> **EXERCISE DETAILS**:
Where in the material does the word "money" appear? Copy each line that has it.

> **GIVEN RECORDS**:
○ ○ ○ ○ ○ ○ ○
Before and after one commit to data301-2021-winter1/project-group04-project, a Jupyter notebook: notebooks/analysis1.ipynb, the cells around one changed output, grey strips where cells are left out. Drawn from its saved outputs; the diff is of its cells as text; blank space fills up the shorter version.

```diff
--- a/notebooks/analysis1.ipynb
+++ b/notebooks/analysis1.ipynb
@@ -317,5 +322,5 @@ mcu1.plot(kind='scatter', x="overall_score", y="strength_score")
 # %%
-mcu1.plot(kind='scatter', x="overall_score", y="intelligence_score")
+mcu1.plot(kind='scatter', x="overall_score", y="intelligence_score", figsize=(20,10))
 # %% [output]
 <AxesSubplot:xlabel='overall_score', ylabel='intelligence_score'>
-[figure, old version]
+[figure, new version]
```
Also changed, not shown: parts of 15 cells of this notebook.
○ ○ ○ ○ ○ ○ ○
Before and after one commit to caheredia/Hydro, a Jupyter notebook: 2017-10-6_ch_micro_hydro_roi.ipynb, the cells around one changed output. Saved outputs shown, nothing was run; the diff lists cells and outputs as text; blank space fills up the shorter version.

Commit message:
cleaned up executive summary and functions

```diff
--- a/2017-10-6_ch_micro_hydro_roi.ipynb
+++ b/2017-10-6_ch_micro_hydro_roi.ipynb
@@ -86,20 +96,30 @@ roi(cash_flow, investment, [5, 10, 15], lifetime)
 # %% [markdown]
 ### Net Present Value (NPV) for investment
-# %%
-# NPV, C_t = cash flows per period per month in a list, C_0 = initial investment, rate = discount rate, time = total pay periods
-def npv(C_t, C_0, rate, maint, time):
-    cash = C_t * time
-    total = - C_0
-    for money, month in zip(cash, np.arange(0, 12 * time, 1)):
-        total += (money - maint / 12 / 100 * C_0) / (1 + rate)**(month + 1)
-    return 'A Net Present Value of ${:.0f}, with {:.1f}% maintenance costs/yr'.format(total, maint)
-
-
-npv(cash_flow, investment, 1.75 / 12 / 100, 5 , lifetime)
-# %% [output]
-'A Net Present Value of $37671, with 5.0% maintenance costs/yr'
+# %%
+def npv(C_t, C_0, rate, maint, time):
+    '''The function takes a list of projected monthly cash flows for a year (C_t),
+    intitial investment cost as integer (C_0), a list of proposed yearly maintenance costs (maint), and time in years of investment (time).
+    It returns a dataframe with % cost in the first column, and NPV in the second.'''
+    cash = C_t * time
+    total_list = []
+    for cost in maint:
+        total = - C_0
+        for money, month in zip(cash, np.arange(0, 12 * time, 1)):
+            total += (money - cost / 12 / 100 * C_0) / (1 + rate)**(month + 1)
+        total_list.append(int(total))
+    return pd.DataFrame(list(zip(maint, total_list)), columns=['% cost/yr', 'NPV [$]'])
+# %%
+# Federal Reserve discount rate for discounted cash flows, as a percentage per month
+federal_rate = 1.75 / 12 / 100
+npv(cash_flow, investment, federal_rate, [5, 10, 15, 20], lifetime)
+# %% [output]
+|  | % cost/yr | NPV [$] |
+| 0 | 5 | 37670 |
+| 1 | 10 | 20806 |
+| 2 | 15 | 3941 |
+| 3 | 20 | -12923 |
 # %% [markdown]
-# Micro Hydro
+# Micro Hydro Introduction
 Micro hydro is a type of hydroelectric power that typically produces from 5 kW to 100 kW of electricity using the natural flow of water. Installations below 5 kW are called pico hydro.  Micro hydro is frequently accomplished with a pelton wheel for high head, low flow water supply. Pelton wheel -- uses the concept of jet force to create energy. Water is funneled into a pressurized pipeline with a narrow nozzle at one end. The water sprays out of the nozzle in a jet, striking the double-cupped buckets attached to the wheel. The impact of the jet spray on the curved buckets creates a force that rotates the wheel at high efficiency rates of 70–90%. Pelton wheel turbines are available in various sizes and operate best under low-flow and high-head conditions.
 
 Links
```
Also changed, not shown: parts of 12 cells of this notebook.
○ ○ ○ ○ ○ ○ ○
> **EXERCISE RESULT**:
-    for money, month in zip(cash, np.arange(0, 12 * time, 1)):
-        total += (money - maint / 12 / 100 * C_0) / (1 + rate)**(month + 1)
+        for money, month in zip(cash, np.arange(0, 12 * time, 1)):
+            total += (money - cost / 12 / 100 * C_0) / (1 + rate)**(month + 1)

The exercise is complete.